The Board said that the reference the examiner relied on, Mannings, at best, only provides a disclosure of varying the frequency of providing updates to a positioning system dependent upon changes in system conditions such as the speed of a vehicle, traffic conditions, highway maintenance, etc. (Mannings, col. 8, ll. 48-53 and col. 14, ll. 25-41). None of the references showed changing the frequency based on the presence of another data source.

What might have really won the day was Wilcock's Patent Attorney's argument that, if the teachings of Mannings were combined with Cisneros, the logical result would be that the frequency of location updates would be the same for both sources of location data, a factual situation which does not satisfy the requirements of appealed claims 1 and 14.Wilcock.pdf

Labels: , , , , , ,

Monday, July 14, 2008

Motion Sensor Activated Rock Light

Text not available
Motion sensitive illuminated article Damian Krause
Is a Motion Sensor Activated Rock Light patentable? See US application serial No. 10/355,389. The Patent Appeals Board answered no, in Ex parte KRAUSE (decided July 14, 2008). The claim applied for was as follows:

1. An apparatus comprising:

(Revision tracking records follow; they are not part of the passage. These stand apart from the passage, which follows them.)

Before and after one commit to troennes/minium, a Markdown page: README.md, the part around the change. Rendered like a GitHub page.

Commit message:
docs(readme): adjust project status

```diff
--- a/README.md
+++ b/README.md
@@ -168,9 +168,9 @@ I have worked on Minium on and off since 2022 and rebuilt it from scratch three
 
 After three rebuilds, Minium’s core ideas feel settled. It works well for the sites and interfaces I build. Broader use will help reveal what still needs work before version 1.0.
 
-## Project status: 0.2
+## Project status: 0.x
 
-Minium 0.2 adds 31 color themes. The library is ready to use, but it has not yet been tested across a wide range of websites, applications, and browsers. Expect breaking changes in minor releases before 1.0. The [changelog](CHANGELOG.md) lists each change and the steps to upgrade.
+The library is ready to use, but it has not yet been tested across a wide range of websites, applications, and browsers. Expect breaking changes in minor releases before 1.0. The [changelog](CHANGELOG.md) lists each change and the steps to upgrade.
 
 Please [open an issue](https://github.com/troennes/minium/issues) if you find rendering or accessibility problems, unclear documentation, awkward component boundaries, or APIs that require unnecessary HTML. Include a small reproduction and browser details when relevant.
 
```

a translucent housing having the appearance of an article that is
an element of nature;
a base to which the housing is sealed and in which there is an
access panel;
a light source located within the housing powered by at least
one replaceable battery which acts as a power source and
a motion detector adapted to be coupled to the power source
and to the light source for switching power to the light source
when it detects motion.

The prior art relied upon by the Examiner in rejecting this claim, 3 refefnces:

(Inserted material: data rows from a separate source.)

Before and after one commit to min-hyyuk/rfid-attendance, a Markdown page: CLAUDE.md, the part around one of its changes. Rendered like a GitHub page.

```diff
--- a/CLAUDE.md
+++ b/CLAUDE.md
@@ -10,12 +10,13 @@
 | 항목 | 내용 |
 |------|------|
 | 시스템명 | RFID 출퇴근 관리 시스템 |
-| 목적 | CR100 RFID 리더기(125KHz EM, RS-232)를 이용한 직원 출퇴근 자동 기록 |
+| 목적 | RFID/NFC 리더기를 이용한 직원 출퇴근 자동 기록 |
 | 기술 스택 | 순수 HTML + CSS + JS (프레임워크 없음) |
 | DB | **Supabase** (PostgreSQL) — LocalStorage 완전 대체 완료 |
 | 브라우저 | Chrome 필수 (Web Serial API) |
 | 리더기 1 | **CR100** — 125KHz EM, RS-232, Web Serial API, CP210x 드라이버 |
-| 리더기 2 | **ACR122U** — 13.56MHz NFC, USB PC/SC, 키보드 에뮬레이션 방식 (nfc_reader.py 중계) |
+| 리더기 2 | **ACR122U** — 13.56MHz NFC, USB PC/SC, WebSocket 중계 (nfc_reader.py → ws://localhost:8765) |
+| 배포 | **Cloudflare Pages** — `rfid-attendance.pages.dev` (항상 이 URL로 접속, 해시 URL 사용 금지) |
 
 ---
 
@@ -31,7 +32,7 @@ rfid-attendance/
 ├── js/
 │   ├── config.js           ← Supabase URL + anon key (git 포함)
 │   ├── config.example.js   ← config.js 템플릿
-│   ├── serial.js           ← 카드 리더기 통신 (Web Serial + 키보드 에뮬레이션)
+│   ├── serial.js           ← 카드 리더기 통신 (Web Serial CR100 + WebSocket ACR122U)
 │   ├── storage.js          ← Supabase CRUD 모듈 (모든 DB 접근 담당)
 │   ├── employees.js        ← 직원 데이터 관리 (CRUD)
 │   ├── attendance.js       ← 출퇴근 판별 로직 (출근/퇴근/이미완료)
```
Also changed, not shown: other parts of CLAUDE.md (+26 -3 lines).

Text not available
Animated display Chun Chung Fung

Text not available
Lighted rock and method therefor Robert G. O'Connell

Text not available
Pumpkin lighting fixture Sheng Ping Fan

Text not available
Combined earthquake sensor and night light Lynda S. Samen

All the references together had all of the claimed elements. Fung had the transparent covering, and the motion sensor. O'Connel had a lighted rock. Fan had the access panel and Samen had the battery. All the elements of the separate references were united without any change in their respective functions. None of the benefits of the claimed device was recited in the claims. While the Specification may extol the virtues of Appellant’s invention, the Appeals Board evaluates the claim language alone to determine the propriety of the rejection.

Labels: , , ,

A Patent On A Stick, Literally

U.S. patent 6,360,693 always reminds me there is always some uncertainty in the law of what's patentable. I have to hand it to the patent attorney that handled this patent application. Claim 1 of this patent claims (in fancier words of course) a floating animal toy having a main shaft and a minor shaft coming off the main shaft at an angle. That's it!

The actual text is:

An animal toy, comprising: (a) a solid main section having a diameter and a longitudinal length and extending a predetermined distance along said longitudinal length; and (b) at least one protrusion attached at one end thereof said main section and extending a predetermined distance therefrom and wherein said at least one protrusion includes a second longitudinal axis that is not in parallel alignment with a first longitudinal axis of said solid main section; and wherein said animal toy is adapted to float on the water.

While this patent claim could be invalidated in a court, having an issued patent nonetheless can be quite annoying to one's competitors in the animal toy business. As a matter of patent prosecution strategy, this is why I may sometimes draft at least one claim that I think might be too broad so as to encompass the prior art. I may be wrong, and the client may be entitled to broader protection that I thought.

Labels: ,

Friday, July 11, 2008

Patents For Recipes

Many recipes are considered obvious by the patent office even though it may never have been concocted before and it's highly popular. One way to getting a patent on a recipe for food or drink is to show unexpected results. US Patents, 7396555, 4737367, and 6551646 are examples of recipe patents that got granted. Patent applications, 2006/0121173 and 2005/0163908 are examples of recipes that got rejected.

Labels: , ,

Wednesday, July 9, 2008

A Recent Application of KSR And Obviousness

Ex Parte Wang et al

Labels: , , ,